#### Assignment
In the records below, find each line holding the word "avoid" and copy it.

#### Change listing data
Segment Open
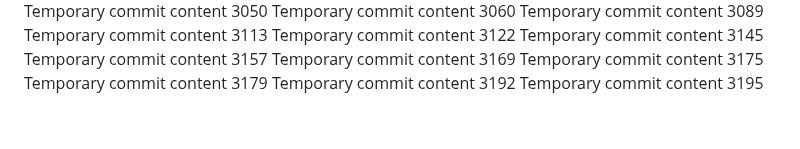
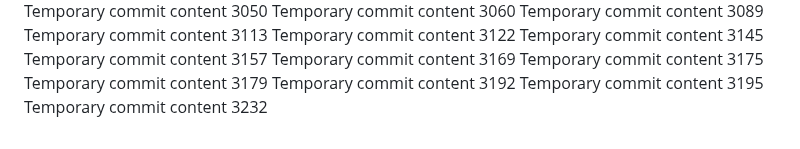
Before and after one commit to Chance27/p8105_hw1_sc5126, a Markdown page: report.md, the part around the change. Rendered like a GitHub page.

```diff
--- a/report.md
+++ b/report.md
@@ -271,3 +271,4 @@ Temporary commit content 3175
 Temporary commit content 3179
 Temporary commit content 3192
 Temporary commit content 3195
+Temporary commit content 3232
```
Segment Closed
Segment Open
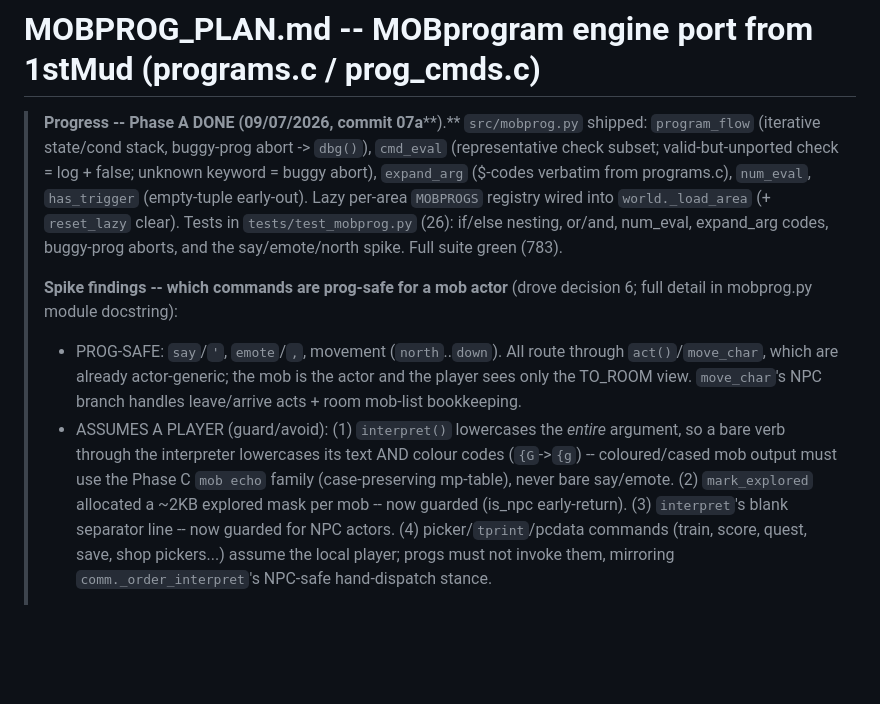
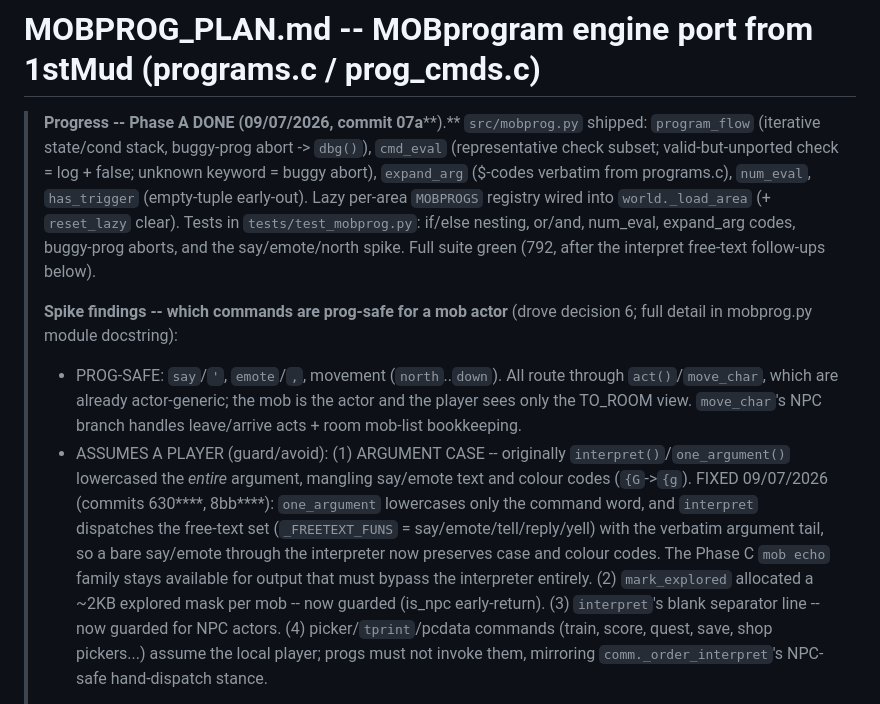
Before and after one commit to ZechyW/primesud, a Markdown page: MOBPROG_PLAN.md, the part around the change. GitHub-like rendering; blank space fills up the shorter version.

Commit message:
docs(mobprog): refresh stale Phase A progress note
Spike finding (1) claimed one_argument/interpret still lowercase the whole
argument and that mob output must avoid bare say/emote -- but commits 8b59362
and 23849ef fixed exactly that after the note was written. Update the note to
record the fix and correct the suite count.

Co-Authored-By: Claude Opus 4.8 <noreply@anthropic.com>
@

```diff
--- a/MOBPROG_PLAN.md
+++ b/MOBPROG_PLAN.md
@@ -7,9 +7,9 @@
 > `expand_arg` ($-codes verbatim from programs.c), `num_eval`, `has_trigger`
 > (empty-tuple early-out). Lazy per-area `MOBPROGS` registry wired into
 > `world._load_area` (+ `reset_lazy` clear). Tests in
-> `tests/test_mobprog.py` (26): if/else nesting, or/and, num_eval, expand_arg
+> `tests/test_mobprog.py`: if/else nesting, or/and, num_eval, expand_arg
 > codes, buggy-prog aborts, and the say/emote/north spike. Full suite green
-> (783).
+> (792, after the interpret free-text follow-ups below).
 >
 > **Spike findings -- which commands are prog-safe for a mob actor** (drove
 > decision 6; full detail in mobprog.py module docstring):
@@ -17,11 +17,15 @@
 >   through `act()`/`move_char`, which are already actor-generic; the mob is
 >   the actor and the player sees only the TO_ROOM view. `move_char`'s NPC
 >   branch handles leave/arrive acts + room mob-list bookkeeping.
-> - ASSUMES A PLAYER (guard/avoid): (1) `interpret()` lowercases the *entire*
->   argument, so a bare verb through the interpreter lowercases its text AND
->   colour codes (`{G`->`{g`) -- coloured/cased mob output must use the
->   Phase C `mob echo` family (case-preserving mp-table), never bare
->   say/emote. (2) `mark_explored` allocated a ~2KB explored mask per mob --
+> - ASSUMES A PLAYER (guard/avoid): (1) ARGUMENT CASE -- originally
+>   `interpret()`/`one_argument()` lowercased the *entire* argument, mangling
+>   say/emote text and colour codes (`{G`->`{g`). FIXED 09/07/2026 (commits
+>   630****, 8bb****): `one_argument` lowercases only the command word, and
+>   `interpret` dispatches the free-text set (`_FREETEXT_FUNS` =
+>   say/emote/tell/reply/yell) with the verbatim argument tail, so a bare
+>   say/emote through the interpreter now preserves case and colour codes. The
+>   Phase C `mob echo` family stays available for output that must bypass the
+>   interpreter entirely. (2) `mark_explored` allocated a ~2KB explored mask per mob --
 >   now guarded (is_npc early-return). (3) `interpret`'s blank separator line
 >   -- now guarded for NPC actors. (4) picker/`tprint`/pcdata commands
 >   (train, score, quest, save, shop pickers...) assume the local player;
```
Segment Closed
Segment Open
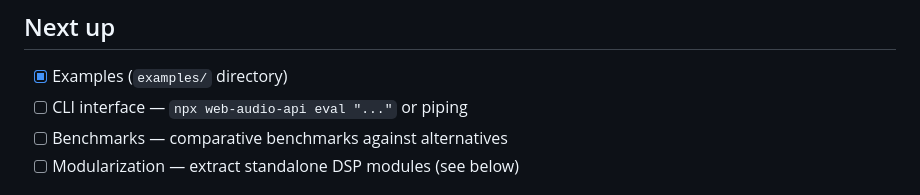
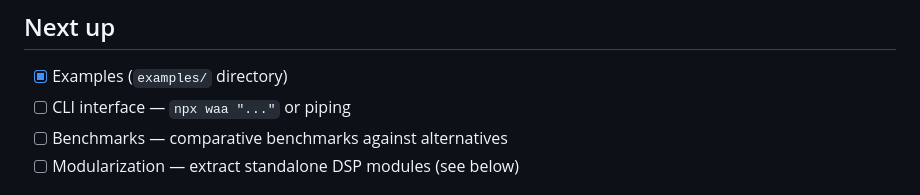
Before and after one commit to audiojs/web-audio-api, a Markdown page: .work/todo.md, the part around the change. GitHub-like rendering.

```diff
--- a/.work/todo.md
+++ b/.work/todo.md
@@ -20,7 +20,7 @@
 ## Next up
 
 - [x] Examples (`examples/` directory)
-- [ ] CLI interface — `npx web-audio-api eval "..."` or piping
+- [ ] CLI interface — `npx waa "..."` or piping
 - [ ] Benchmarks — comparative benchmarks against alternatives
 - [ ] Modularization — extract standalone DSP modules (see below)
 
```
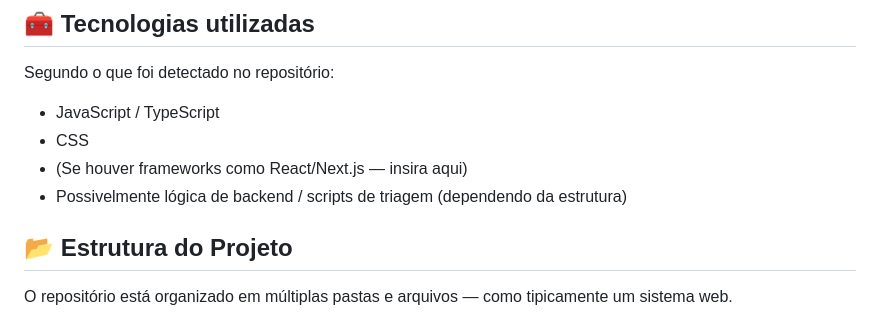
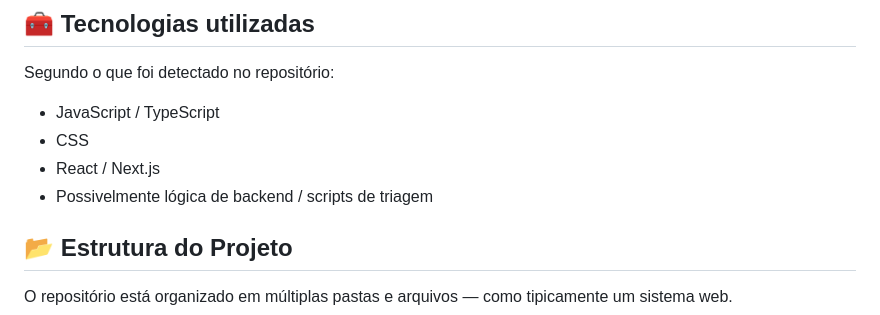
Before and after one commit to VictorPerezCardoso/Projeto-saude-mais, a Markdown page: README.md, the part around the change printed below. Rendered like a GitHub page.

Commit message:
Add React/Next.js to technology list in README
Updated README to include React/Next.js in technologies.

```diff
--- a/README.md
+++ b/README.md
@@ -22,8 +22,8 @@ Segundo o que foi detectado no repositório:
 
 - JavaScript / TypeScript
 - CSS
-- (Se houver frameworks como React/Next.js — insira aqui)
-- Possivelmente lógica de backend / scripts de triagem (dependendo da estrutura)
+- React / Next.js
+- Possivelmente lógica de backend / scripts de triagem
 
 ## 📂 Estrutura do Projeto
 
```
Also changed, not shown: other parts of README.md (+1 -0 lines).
Segment Closed
#### Solution for this exercise
argument and that mob output must avoid bare say/emote -- but commits 8b59362
-> - ASSUMES A PLAYER (guard/avoid): (1) `interpret()` lowercases the *entire*
+> - ASSUMES A PLAYER (guard/avoid): (1) ARGUMENT CASE -- originally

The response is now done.